**What you need to do**. Write the data out again exactly, with every picture removed.

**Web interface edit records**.
__________

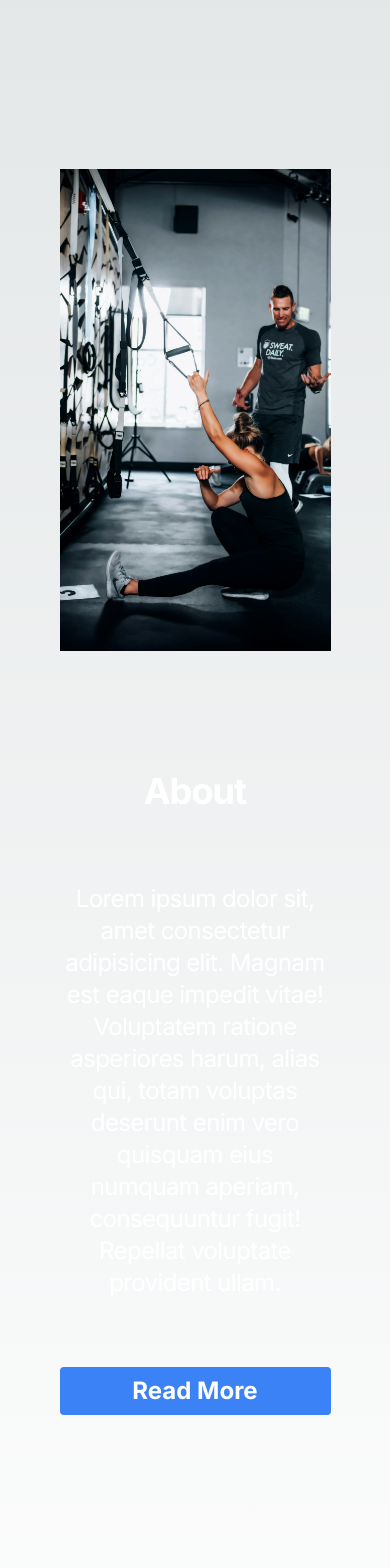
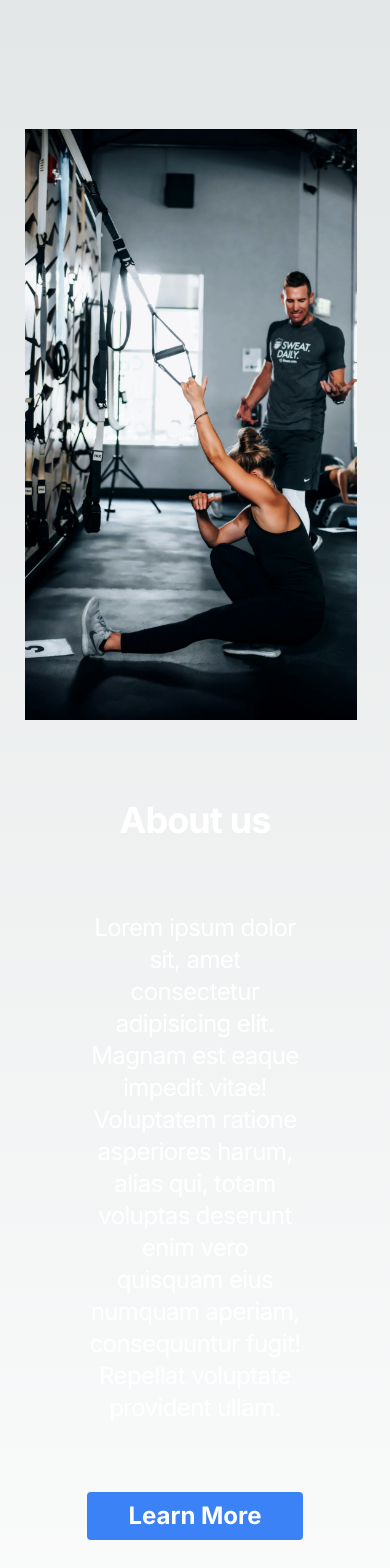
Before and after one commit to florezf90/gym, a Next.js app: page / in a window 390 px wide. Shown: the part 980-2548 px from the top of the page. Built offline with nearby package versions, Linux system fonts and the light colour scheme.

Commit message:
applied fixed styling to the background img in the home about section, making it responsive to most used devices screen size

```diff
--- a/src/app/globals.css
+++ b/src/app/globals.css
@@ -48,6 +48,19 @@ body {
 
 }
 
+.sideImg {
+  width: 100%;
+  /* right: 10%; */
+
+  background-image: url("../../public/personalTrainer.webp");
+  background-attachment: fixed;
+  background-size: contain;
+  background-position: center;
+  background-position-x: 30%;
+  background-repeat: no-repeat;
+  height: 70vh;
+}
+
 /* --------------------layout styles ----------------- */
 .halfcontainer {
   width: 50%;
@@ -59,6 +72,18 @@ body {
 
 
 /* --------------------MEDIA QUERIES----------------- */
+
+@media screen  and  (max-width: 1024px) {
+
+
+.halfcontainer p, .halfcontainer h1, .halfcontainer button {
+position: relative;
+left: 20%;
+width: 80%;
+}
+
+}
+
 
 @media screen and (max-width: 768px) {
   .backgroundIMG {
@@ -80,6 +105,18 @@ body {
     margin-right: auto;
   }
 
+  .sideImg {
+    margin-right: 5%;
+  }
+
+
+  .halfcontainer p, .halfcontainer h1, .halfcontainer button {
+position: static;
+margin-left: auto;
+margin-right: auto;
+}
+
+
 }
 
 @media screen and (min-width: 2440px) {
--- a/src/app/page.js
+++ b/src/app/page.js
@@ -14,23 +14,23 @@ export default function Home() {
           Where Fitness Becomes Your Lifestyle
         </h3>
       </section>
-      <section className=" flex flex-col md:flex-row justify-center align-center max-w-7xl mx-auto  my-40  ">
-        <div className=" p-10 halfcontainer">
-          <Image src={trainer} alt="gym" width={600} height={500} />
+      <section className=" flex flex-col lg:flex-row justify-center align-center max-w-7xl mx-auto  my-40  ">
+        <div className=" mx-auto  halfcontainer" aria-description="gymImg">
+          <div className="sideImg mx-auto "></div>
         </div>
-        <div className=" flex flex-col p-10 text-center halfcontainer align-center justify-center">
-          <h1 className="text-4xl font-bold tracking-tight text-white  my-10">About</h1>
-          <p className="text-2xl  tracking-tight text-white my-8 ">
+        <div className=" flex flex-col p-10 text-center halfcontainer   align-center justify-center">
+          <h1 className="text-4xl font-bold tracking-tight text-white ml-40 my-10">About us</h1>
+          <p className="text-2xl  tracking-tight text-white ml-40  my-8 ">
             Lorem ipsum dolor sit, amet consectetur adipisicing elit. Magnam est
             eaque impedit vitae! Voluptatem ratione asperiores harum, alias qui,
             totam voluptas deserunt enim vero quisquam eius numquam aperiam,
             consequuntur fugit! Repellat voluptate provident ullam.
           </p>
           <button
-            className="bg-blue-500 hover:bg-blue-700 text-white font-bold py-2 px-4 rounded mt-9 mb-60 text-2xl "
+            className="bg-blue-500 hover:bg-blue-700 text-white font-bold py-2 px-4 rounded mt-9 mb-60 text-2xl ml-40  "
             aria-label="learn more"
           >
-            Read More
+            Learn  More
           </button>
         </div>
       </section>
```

__________

**Exercise solution**.
Before and after one commit to florezf90/gym, a Next.js app: page / in a window 390 px wide. Shown: the part 980-2548 px from the top of the page. Built offline with nearby package versions, Linux system fonts and the light colour scheme.

Commit message:
applied fixed styling to the background img in the home about section, making it responsive to most used devices screen size

```diff
--- a/src/app/globals.css
+++ b/src/app/globals.css
@@ -48,6 +48,19 @@ body {
 
 }
 
+.sideImg {
+  width: 100%;
+  /* right: 10%; */
+
+  background-image: url("../../public/personalTrainer.webp");
+  background-attachment: fixed;
+  background-size: contain;
+  background-position: center;
+  background-position-x: 30%;
+  background-repeat: no-repeat;
+  height: 70vh;
+}
+
 /* --------------------layout styles ----------------- */
 .halfcontainer {
   width: 50%;
@@ -59,6 +72,18 @@ body {
 
 
 /* --------------------MEDIA QUERIES----------------- */
+
+@media screen  and  (max-width: 1024px) {
+
+
+.halfcontainer p, .halfcontainer h1, .halfcontainer button {
+position: relative;
+left: 20%;
+width: 80%;
+}
+
+}
+
 
 @media screen and (max-width: 768px) {
   .backgroundIMG {
@@ -80,6 +105,18 @@ body {
     margin-right: auto;
   }
 
+  .sideImg {
+    margin-right: 5%;
+  }
+
+
+  .halfcontainer p, .halfcontainer h1, .halfcontainer button {
+position: static;
+margin-left: auto;
+margin-right: auto;
+}
+
+
 }
 
 @media screen and (min-width: 2440px) {
--- a/src/app/page.js
+++ b/src/app/page.js
@@ -14,23 +14,23 @@ export default function Home() {
           Where Fitness Becomes Your Lifestyle
         </h3>
       </section>
-      <section className=" flex flex-col md:flex-row justify-center align-center max-w-7xl mx-auto  my-40  ">
-        <div className=" p-10 halfcontainer">
-          <Image src={trainer} alt="gym" width={600} height={500} />
+      <section className=" flex flex-col lg:flex-row justify-center align-center max-w-7xl mx-auto  my-40  ">
+        <div className=" mx-auto  halfcontainer" aria-description="gymImg">
+          <div className="sideImg mx-auto "></div>
         </div>
-        <div className=" flex flex-col p-10 text-center halfcontainer align-center justify-center">
-          <h1 className="text-4xl font-bold tracking-tight text-white  my-10">About</h1>
-          <p className="text-2xl  tracking-tight text-white my-8 ">
+        <div className=" flex flex-col p-10 text-center halfcontainer   align-center justify-center">
+          <h1 className="text-4xl font-bold tracking-tight text-white ml-40 my-10">About us</h1>
+          <p className="text-2xl  tracking-tight text-white ml-40  my-8 ">
             Lorem ipsum dolor sit, amet consectetur adipisicing elit. Magnam est
             eaque impedit vitae! Voluptatem ratione asperiores harum, alias qui,
             totam voluptas deserunt enim vero quisquam eius numquam aperiam,
             consequuntur fugit! Repellat voluptate provident ullam.
           </p>
           <button
-            className="bg-blue-500 hover:bg-blue-700 text-white font-bold py-2 px-4 rounded mt-9 mb-60 text-2xl "
+            className="bg-blue-500 hover:bg-blue-700 text-white font-bold py-2 px-4 rounded mt-9 mb-60 text-2xl ml-40  "
             aria-label="learn more"
           >
-            Read More
+            Learn  More
           </button>
         </div>
       </section>
```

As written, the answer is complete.